Easy speed tends to be a bit like those pixelated 3D posters: if you look right at it, the image vanishes. In the pool, if you are thinking only about going fast, your easy speed will remain elusive and you’ll probably end up fighting the water. But if you blur your mental focus, your easy speed will emerge, almost magically.
Once you have done some easy-speed laps, you should discover that you literally feel warm. (Warm-up increases your heart rate, core temperature, and blood flow to your muscles.) You’re almost ready to test-fire your top-end speed. First, however, you need to build into it a few times. Try to carry good technique into your speed and make sure your body is ready to go fast. If you have found easy speed, try to maintain it throughout this step and the next. Here’s one way to build into your top-end speed.
Don’t be afraid to swim hard in warm-up. Your body needs that kind of fast, strong effort to turn on all your energy systems. The first effort of the day often feels terrible. But the next time you swim hard you will usually feel much better and smoother. If you are waiting for your race or the main set to swim hard, you’re not giving your body a chance to perform at its best.
Swim four 25s (or 50s, if you are a more proficient swimmer) of freestyle in which you build your speed. Start the first lap at about 50% of your maximum effort and build to about 80%. Rest briefly between efforts. The next effort should begin a little faster than the first and build to about 90% of your maximum speed. On the next one, begin even a little faster than the previous one and build to your absolute maximum speed in the last 10 meters. For the last one, swim the entire effort virtually all-out.
By the end of your build efforts, you should be breathing hard. Immediately after your build freestyle laps, swim some easy laps of technique-focused recovery.

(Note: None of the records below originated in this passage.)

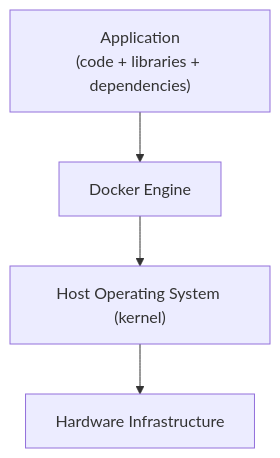
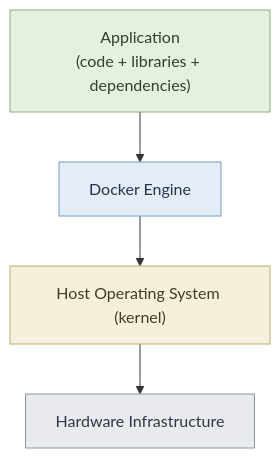
Before and after one commit to saurabhchachre013/docker101: the fourth of 10 diagrams in Docker101.md, drawn with Mermaid. The commit also changed other lines of this file and 2 other files, not shown here.

Commit message:
flask app with dockerfile

````diff
--- a/Docker101.md
+++ b/Docker101.md
@@ -149,8 +188,17 @@
 ```mermaid
 flowchart TB
     APP["Application<br/>(code + libraries + dependencies)"]
     DOCKER["Docker Engine"]
     OS["Host Operating System (kernel)"]
     HW["Hardware Infrastructure"]
     APP --> DOCKER --> OS --> HW
+
+    classDef app fill:#E6F0E0,stroke:#8AAE7A,color:#2F4227
+    classDef engine fill:#E3ECF7,stroke:#7A9CC6,color:#26354A
+    classDef os fill:#F5EFDC,stroke:#C2AC6E,color:#463C1F
+    classDef hw fill:#E8EAEE,stroke:#8B93A1,color:#2F3542
+    class APP app
+    class DOCKER engine
+    class OS os
+    class HW hw
 ```
````
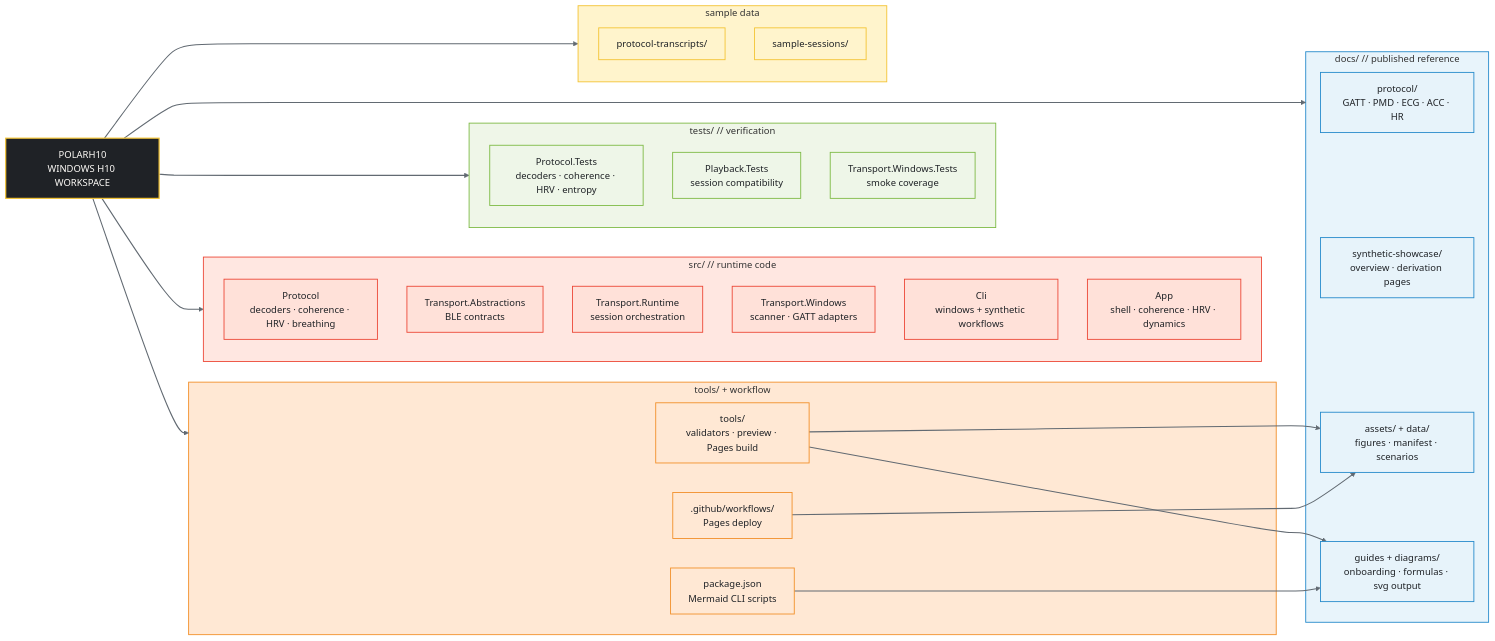
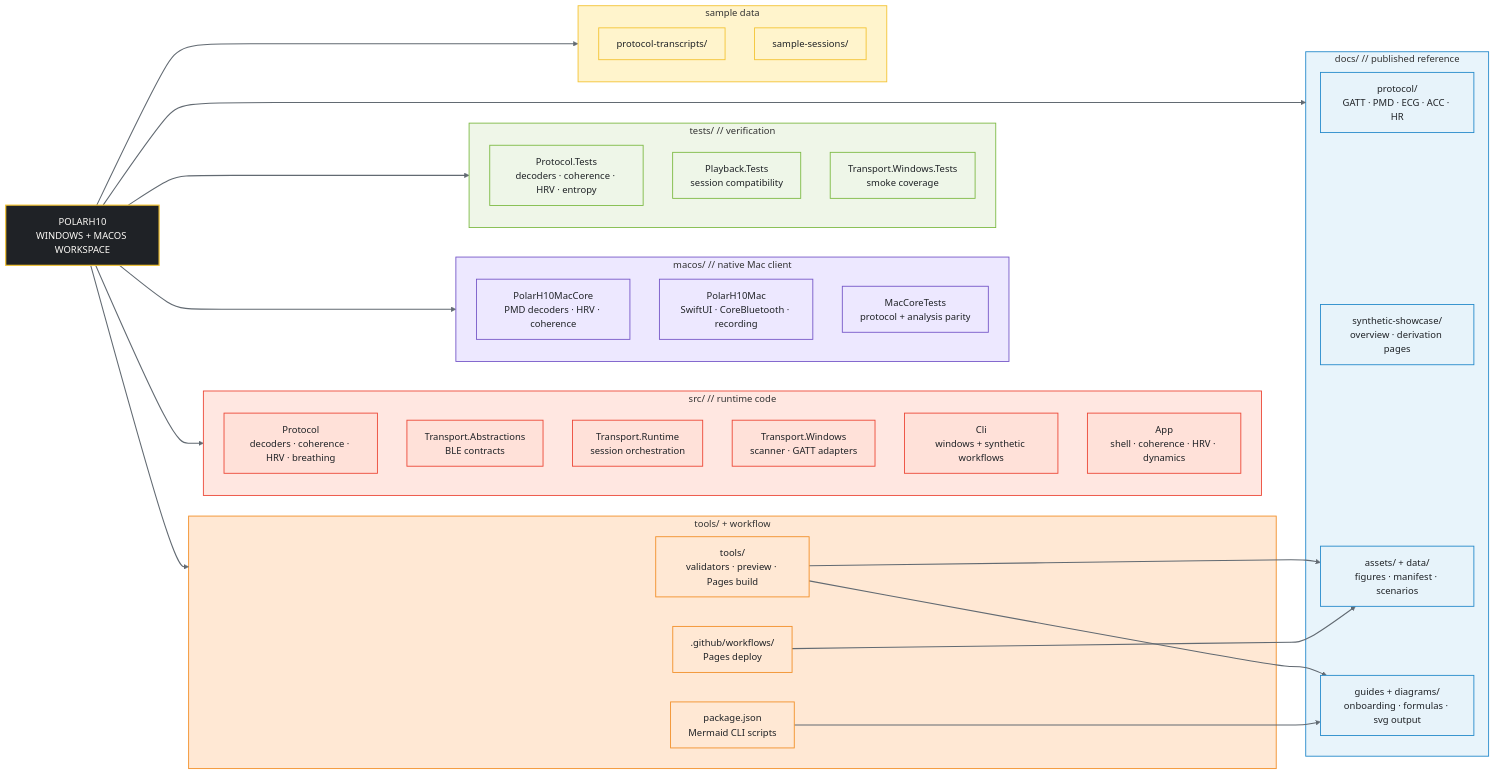
Before and after one commit to MesmerPrism/PolarH10: the first of 3 diagrams in README.md, drawn with Mermaid. The commit also changed other lines of this file and 38 other files, not shown here.

Commit message:
Add native macOS app and release

````diff
--- a/README.md
+++ b/README.md
@@ -289,67 +327,77 @@
 ```mermaid
 flowchart LR
-    R["POLARH10<br/>WINDOWS H10 WORKSPACE"]
+    R["POLARH10<br/>WINDOWS + MACOS WORKSPACE"]
 
     subgraph Source["src/ // runtime code"]
         P1["Protocol<br/>decoders · coherence · HRV · breathing"]
         P2["Transport.Abstractions<br/>BLE contracts"]
         P3["Transport.Runtime<br/>session orchestration"]
         P4["Transport.Windows<br/>scanner · GATT adapters"]
         P5["Cli<br/>windows + synthetic workflows"]
         P6["App<br/>shell · coherence · HRV · dynamics"]
+    end
+
+    subgraph Mac["macos/ // native Mac client"]
+        M1["PolarH10MacCore<br/>PMD decoders · HRV · coherence"]
+        M2["PolarH10Mac<br/>SwiftUI · CoreBluetooth · recording"]
+        M3["MacCoreTests<br/>protocol + analysis parity"]
     end
 
     subgraph Tests["tests/ // verification"]
         T1["Protocol.Tests<br/>decoders · coherence · HRV · entropy"]
         T2["Playback.Tests<br/>session compatibility"]
         T3["Transport.Windows.Tests<br/>smoke coverage"]
     end
 
     subgraph Docs["docs/ // published reference"]
         D1["protocol/<br/>GATT · PMD · ECG · ACC · HR"]
         D2["synthetic-showcase/<br/>overview · derivation pages"]
         D3["assets/ + data/<br/>figures · manifest · scenarios"]
         D4["guides + diagrams/<br/>onboarding · formulas · svg output"]
     end
 
     subgraph Tooling["tools/ + workflow"]
         TL1["tools/<br/>validators · preview · Pages build"]
         TL2["package.json<br/>Mermaid CLI scripts"]
         TL3[".github/workflows/<br/>Pages deploy"]
     end
 
     subgraph Samples["sample data"]
         S1["protocol-transcripts/"]
         S2["sample-sessions/"]
     end
 
     R --> Source
+    R --> Mac
     R --> Tests
     R --> Docs
     R --> Tooling
     R --> Samples
     TL1 --> D4
     TL1 --> D3
     TL2 --> D4
     TL3 --> D3
 
     style Source fill:#FFE7E1,stroke:#EC4736,stroke-width:1.5px;
+    style Mac fill:#EDE8FF,stroke:#7657C8,stroke-width:1.5px;
     style Tests fill:#EFF6E8,stroke:#7DBA44,stroke-width:1.5px;
     style Docs fill:#E8F4FB,stroke:#258ACB,stroke-width:1.5px;
     style Tooling fill:#FFE8D4,stroke:#F28F28,stroke-width:1.5px;
     style Samples fill:#FFF4CC,stroke:#F3C333,stroke-width:1.5px;
 
     classDef hub fill:#1F2226,stroke:#F3C333,color:#FFFDF9,stroke-width:2px;
     classDef source fill:#FFE1D9,stroke:#EC4736,color:#1F2226,stroke-width:1.5px;
     classDef tests fill:#EEF6E8,stroke:#7DBA44,color:#1F2226,stroke-width:1.5px;
     classDef docs fill:#E7F3FA,stroke:#258ACB,color:#1F2226,stroke-width:1.5px;
     classDef tooling fill:#FFE8D4,stroke:#F28F28,color:#1F2226,stroke-width:1.5px;
     classDef sample fill:#FFF4CC,stroke:#F3C333,color:#1F2226,stroke-width:1.5px;
+    classDef mac fill:#EDE8FF,stroke:#7657C8,color:#1F2226,stroke-width:1.5px;
     class R hub;
     class P1,P2,P3,P4,P5,P6 source;
+    class M1,M2,M3 mac;
     class T1,T2,T3 tests;
     class D1,D2,D3,D4 docs;
     class TL1,TL2,TL3 tooling;
     class S1,S2 sample;
     linkStyle default stroke:#626A72,stroke-width:1.8px;
 ```
````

Once you’ve elevated your heart rate with your build freestyle swims, you’re ready to test-fire your race systems. When your heart rate has recovered from your build 25s (or 50s), see if you can go from recovery pace to all-out sprint pace instantaneously mid-pool.
If you cannot change speeds quickly, you may just need more warm-up time. Swim a few more laps focused on technique, keeping your speed (and heart rate) fairly high. Believe it or not, you can have great swims even on days when everything feels “off.” Before your race, get in a second warm-up, and you might discover that it's much easier to change speeds (and after only a few laps).
Some athletes will break into a sprint 10 meters from the wall and carry that speed through their flip turn. If the transition from easy to fast swimming felt natural and not forced, your warm-up is almost over. If you are a distance swimmer, you will need to do some pace work—a couple of laps at the pace you want to swim in your race—before moving on to the next step.
Practice at least one start during warm-up. Remember that the beginning of your race is more than just a dive from the blocks. In your warm-up starts, you want to leave the blocks quickly, do quality underwater work, get a clean breakout, and do 4 to 10 strokes just the way you will do them in a race.
If you’re warming up for a sprint event, you’ll want to go all-out for about half a lap. If you’re practicing the start of a distance race, swim the whole lap at your race pace. When you are done with your start(s), make sure you get a good cool down, at least 200 yards or meters. Just as you did in the beginning of your warm-up, focus on staying relaxed and swimming with good technique.
Warming Up Is Important
Keep in mind that warm-up is more than just swimming a certain distance. Warm-up is a physical and mental process that can vary immensely from person to person. Experiment with your warm-ups and find out what works best for you.